Washington’s 1975 Topps baseball card is the only baseball card ever released that uses the “pinch runner” position label.

In 1974, Washington was tapped by Oakland A’s owner Charlie Finley to become the team’s “designated runner”. Finley and Washington worked out a one-year $45,000 contract with a $20,000 signing bonus. The contract had an unusual clause requiring Washington to grow facial hair before the beginning of the season. Washington had difficulty growing a full mustache, so he used an eyebrow pencil to simulate full facial hair.

Despite having no professional baseball experience, and having last played baseball in high school, Washington was a member of the Athletics 1974 World Series championship team.
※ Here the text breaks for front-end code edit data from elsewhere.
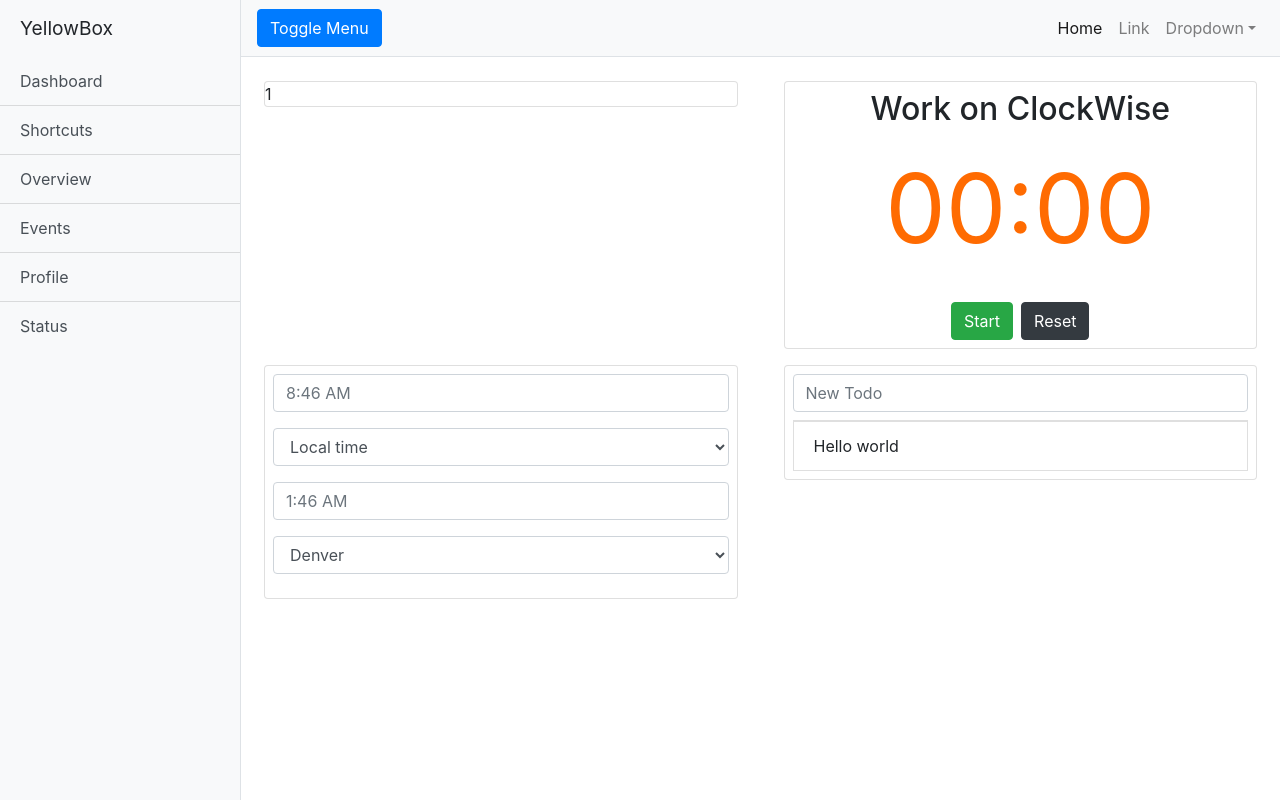
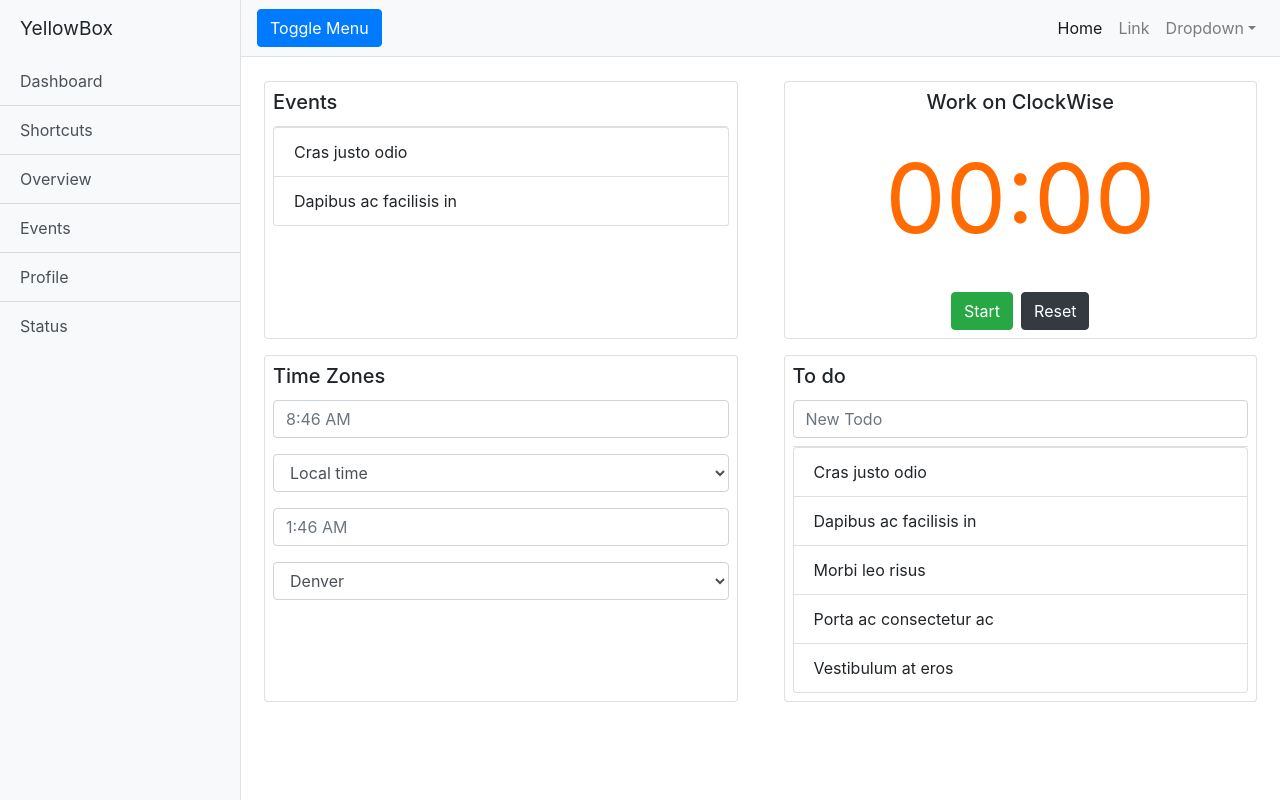
Before and after one commit to jqn/clockwise-react, a React (Create React App) app: page /admin/dashboard in a window 1280 px wide. Built offline with nearby package versions, Linux system fonts and the light colour scheme.

Commit message:
Completed base dasboard layout

```diff
--- a/src/App.css
+++ b/src/App.css
@@ -28,6 +28,7 @@
    margin-left: 0;
  }
 
+
  @media (min-width: 768px) {
    #sidebar-wrapper {
      margin-left: 0;
--- a/src/components/Counter.js
+++ b/src/components/Counter.js
@@ -1,19 +1,19 @@
-import React, { useState, useRef } from 'react';
-import PropTypes from 'prop-types';
-import { Card } from 'react-bootstrap';
+import React, { useState, useRef } from "react";
+import PropTypes from "prop-types";
+import { Card } from "react-bootstrap";
 
 const timerStyle = {
-  color: '#FF6B01',
-  fontSize: '96px',
-  marginBottom: '22px',
+  color: "#FF6B01",
+  fontSize: "96px",
+  marginBottom: "22px",
 };
 
 function padTime(time) {
-  return time.toString().padStart(2, '0');
+  return time.toString().padStart(2, "0");
 }
 
 const Timer = () => {
-  const [title, setTitle] = useState('Work on ClockWise');
+  const [title, setTitle] = useState("Work on ClockWise");
   const [timeLeft, setTimeLeft] = useState(0);
   const [isRunning, setIsRunning] = useState(false);
   const intervalRef = useRef(null);
@@ -47,8 +47,8 @@ const Timer = () => {
   const seconds = padTime(timeLeft + minutes * 60);
 
   return (
-    <Card className="text-center p-2">
-      <h2>{title}</h2>
+    <Card className="card h-100 text-center p-2">
+      <h5 className="card-title">{title}</h5>
       <div className="timer" style={timerStyle}>
         <span>{minutes}</span>
         <span>:</span>
@@ -57,18 +57,12 @@ const Timer = () => {
 
       <div className="buttons">
         {!isRunning && (
-          <button
-            onClick={startTimer}
-            className="btn btn-success mr-2"
-          >
+          <button onClick={startTimer} className="btn btn-success mr-2">
             Start
           </button>
         )}
         {isRunning && (
-          <button
-            onClick={stopTimer}
-            className="btn btn-warning mr-2"
-          >
+          <button onClick={stopTimer} className="btn btn-warning mr-2">
             Stop
           </button>
         )}
--- /dev/null
+++ b/src/components/Events.js
@@ -0,0 +1,22 @@
+import React from "react";
+import PropTypes from "prop-types";
+
+import { Card, ListGroup } from "react-bootstrap";
+
+const Events = () => {
+  return (
+    <Card className="card p-2 h-100">
+      <h5 className="card-title">Events</h5>
+      <ListGroup>
+        <ListGroup.Item>Cras justo odio</ListGroup.Item>
+        <ListGroup.Item>Dapibus ac facilisis in</ListGroup.Item>
+      </ListGroup>
+    </Card>
+  );
+};
+
+Events.defaultProps = {};
+
+Events.propTypes = {};
+
+export default Events;
--- a/src/components/TimeZones.js
+++ b/src/components/TimeZones.js
@@ -3,7 +3,8 @@ import { Form, Card } from "react-bootstrap";
 
 export default function TimeZone() {
   return (
-    <Card className="p-2">
+    <Card className="card h-100 p-2">
+      <h5 className="card-title">Time Zones</h5>
       <Form.Group controlId="exampleForm.ControlInput1">
         <Form.Control placeholder="8:46 AM" />
       </Form.Group>
--- a/src/components/TodoList/TodoItem.js
+++ b/src/components/TodoList/TodoItem.js
@@ -1,10 +1,16 @@
-import React from 'react';
-import PropTypes from 'prop-types';
-import { ListGroup } from 'react-bootstrap';
+import React from "react";
+import PropTypes from "prop-types";
+import { ListGroup } from "react-bootstrap";
 
 const TodoItem = ({ todo, onChange, onDelete }) => {
   return (
-    <ListGroup.Item className="rounded-0">Hello world</ListGroup.Item>
+    <ListGroup>
+      <ListGroup.Item>Cras justo odio</ListGroup.Item>
+      <ListGroup.Item>Dapibus ac facilisis in</ListGroup.Item>
+      <ListGroup.Item>Morbi leo risus</ListGroup.Item>
+      <ListGroup.Item>Porta ac consectetur ac</ListGroup.Item>
+      <ListGroup.Item>Vestibulum at eros</ListGroup.Item>
+    </ListGroup>
   );
 };
 
--- a/src/components/TodoList/TodoList.js
+++ b/src/components/TodoList/TodoList.js
@@ -1,12 +1,13 @@
-import React from 'react';
-import PropTypes from 'prop-types';
-import { Card, ListGroup } from 'react-bootstrap';
-import TextInput from './TextInput';
-import TodoItem from './TodoItem';
+import React from "react";
+import PropTypes from "prop-types";
+import { Card, ListGroup } from "react-bootstrap";
+import TextInput from "./TextInput";
+import TodoItem from "./TodoItem";
 
 const TodoList = () => {
   return (
-    <Card className="p-2">
+    <Card className="card h-100 p-2">
+      <h5 className="card-title">To do</h5>
       <TextInput />
       <ListGroup className="rounded-0 mt-2">
         <TodoItem />
--- a/src/containers/Dashboard.js
+++ b/src/containers/Dashboard.js
@@ -5,6 +5,7 @@ import { Container, Row, Col, Card } from "react-bootstrap";
 import { TodoList } from "../components/TodoList";
 import Counter from "../components/Counter";
 import TimeZones from "../components/TimeZones";
+import Events from "../components/Events";
 
 const Dashboard = () => {
   return (
@@ -12,7 +13,7 @@ const Dashboard = () => {
       <Container fluid className="my-3">
         <Row>
           <Col md className="m-2">
-            <Card>1</Card>
+            <Events />
           </Col>
           <Col md className="m-2">
             <Counter />
```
Finley announced that he would utilize Washington as a “designated runner” and that he did not expect Washington to develop other baseball skills. Washington received coaching on baserunning from Maury Wills. Though Washington’s teammates recognized his speed, he received a mixed reception from them because of his unusual background. Reggie Jackson said, “He’s a great athlete, but he’s not a baseball player.” Pitcher Rollie Fingers said that he thought the idea was “a little crazy” but that Washington “could run like crazy”. Bert Campaneris said that the team could count on Washington to steal a base when needed.

Before the 1974 World Series, team captain Sal Bando said that he did not think Washington should be used in the World Series, noting that Washington might not have a second chance to make up for any mistakes committed during the series. Appearing as a pinch-runner for Joe Rudi in game two of the World Series, Washington was picked off first base in a crucial ninth-inning situation by Dodgers reliever Mike Marshall.

Early in the 1975 season, Washington was released. Before the season, the Athletics had acquired Don Hopkins, a pinchrunning specialist who could also appear in the outfield. The Athletics also had acquired a second pinchrunning specialist, Matt Alexander, just before Washington’s release.

Washington played in 105 MLB games without batting, pitching, or fielding, playing exclusively as a pinch runner. He had 31 stolen bases in 48 attempts and scored 33 runs during his short career. Washington is one of only seven players to have more game appearances than plate appearances, presumably excluding starting pitchers who played primarily for the American League, and relief pitchers.

Washington’s 1975 Topps baseball card is the only baseball card ever released that uses the “pinch runner” position label.